from Tufts University
Despite our ever-widening waistlines, Americans are making progress on at least one front in the war on heart disease: the battle against high cholesterol.
According to a new report from the Centers for Disease Control and Prevention (CDC), the percentage of US adults with high cholesterol dropped 27% over the past decade. The CDC says about 13.4% of American adults had unhealthy cholesterol levels in 2009-2010, down from 18.3% in 2009.
That drop easily beat the government's goal of bringing the proportion of adults with high cholesterol down to 17% by 2010. And it's happened even as the percentage of the population that's obese or overweight has topped two-thirds. The CDC didn't spell out causes for the cholesterol improvement, but the trend coincided with changes in US dietary-fat consumption, notably a sharp decline in trans-fat intake.

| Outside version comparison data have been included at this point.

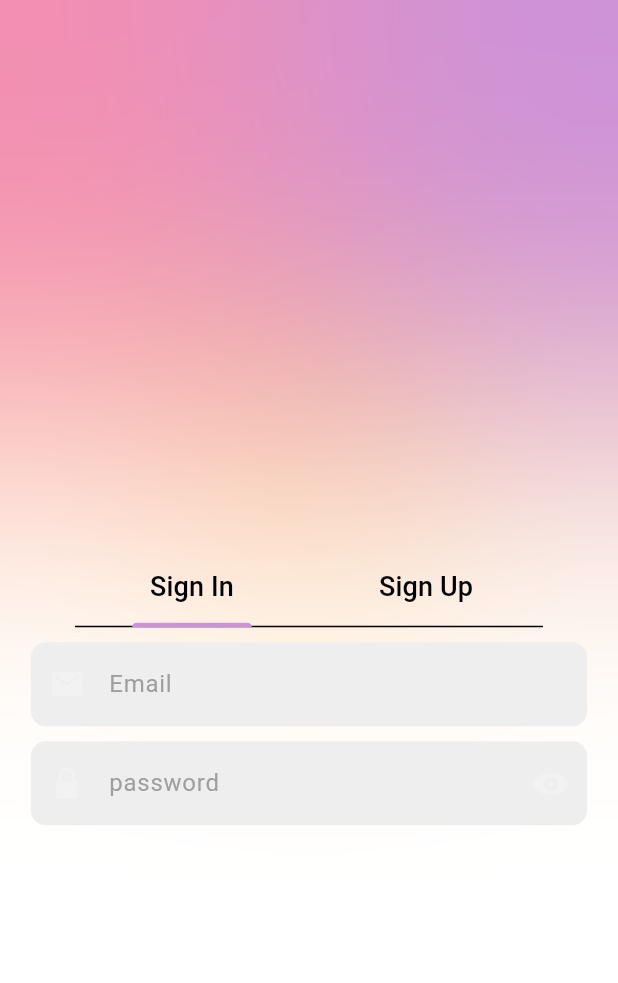
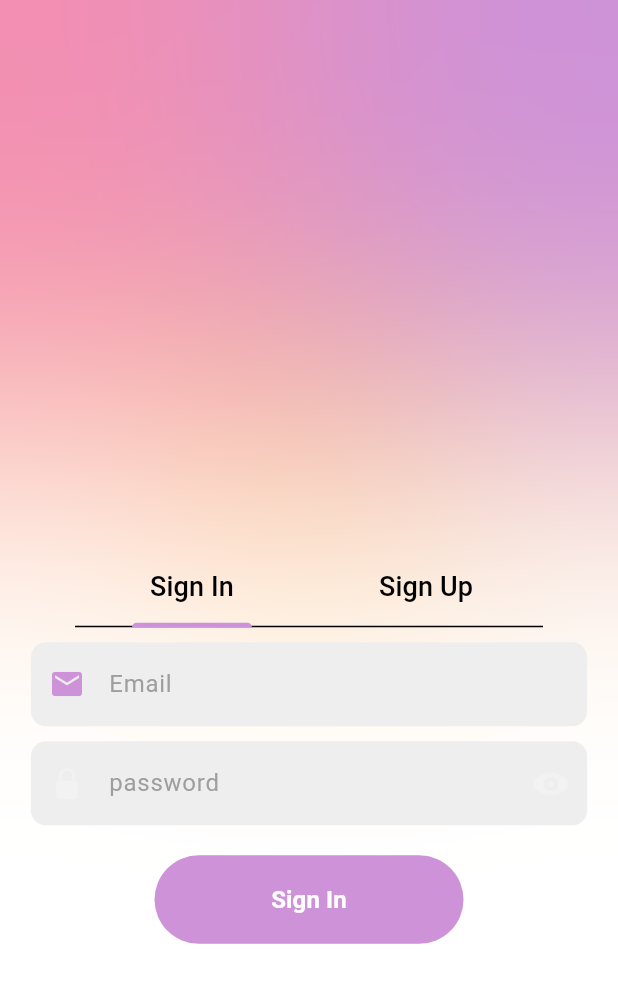
Before and after one commit to TitusKI/AuthPortal, a Flutter app: the screen it shows after launch, on a phone screen of 412 x 824 dp. Shown: the top 983 px of the screen. Run offline on Flutter 3.47's test engine with Material 3 defaults, Android fonts, the light colour scheme and no system bars; our stand-ins replace bloc, cloud_firestore, equatable, firebase_auth, firebase_core, flutter_bloc; missing offline and left inert: regexpattern; accounts and stored records are empty.

Commit message:
Finishing up Sing In UI

```diff
--- a/lib/screens/auth/sign_in_screen.dart
+++ b/lib/screens/auth/sign_in_screen.dart
@@ -36,7 +36,8 @@ class _SignInScreenState extends State<SignInScreen> {
               hintText: 'Email',
               obscureText: false,
               keyboardType: TextInputType.emailAddress,
-              prefixIcon: const Icon(Icons.mail),
+              prefixIcon: Icon(Icons.mail,
+                  color: Theme.of(context).colorScheme.primary),
               errorMsg: _errorMsg,
               validator: (validate) {
                 if (validate!.isEmpty) {
@@ -60,30 +61,60 @@ class _SignInScreenState extends State<SignInScreen> {
               keyboardType: TextInputType.visiblePassword,
               prefixIcon: const Icon(CupertinoIcons.lock_fill),
               errorMsg: _errorMsg,
-            validator:(valpass) {
-              if(valpass!.isEmpty){
+              validator: (valpass) {
+                if (valpass!.isEmpty) {
                   return "Please fill in this field";
-
-              }
-              else if (!valpass.isPasswordNormal1()){
+                } else if (!valpass.isPasswordNormal1()) {
                   return "Please enter a valid password";
                 }
                 return null;
-
               },
-            suffixIcon: IconButton(onPressed: (){
-              setState(){
+              suffixIcon: IconButton(
+                  onPressed: () {
+                    setState(() {
                       obscurePassword = !obscurePassword;
-                if(obscurePassword){
-                  iconPassword =  CupertinoIcons.eye_fill;
-
-                }else{
+                      if (obscurePassword) {
+                        iconPassword = CupertinoIcons.eye_fill;
+                      } else {
                         iconPassword = CupertinoIcons.eye_slash_fill;
                       }
-              }
-            }, icon: Icon(iconPassword)),
+                    });
+                  },
+                  icon: Icon(iconPassword)),
             ),
           ),
+          const SizedBox(height: 20.0),
+          !signInRequired
+              ? SizedBox(
+                  width: MediaQuery.of(context).size.width * 0.5,
+                  child: TextButton(
+                    onPressed: () {
+                      if (_formKey.currentState!.validate()) {}
+                    },
+                    style: TextButton.styleFrom(
+                      elevation: 3.0,
+                      backgroundColor: Theme.of(context).colorScheme.primary,
+                      foregroundColor: Colors.white,
+                      shape: RoundedRectangleBorder(
+                        borderRadius: BorderRadius.circular(60),
+                      ),
+                    ),
+                    child: const Padding(
+                      padding:
+                          EdgeInsets.symmetric(horizontal: 25, vertical: 10),
+                      child: Text(
+                        'Sign In',
+                        textAlign: TextAlign.center,
+                        style: TextStyle(
+                          color: Colors.white,
+                          fontSize: 16,
+                          fontWeight: FontWeight.w600,
+                        ),
+                      ),
+                    ),
+                  ),
+                )
+              : const CircularProgressIndicator()
         ],
       ),
     );
```
Lines whose indentation alone changed are shown as unchanged.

Meanwhile, prescriptions for cholesterol-lowering drugs such as statins have soared during the past decade, with 260 million dispensed in the US last year.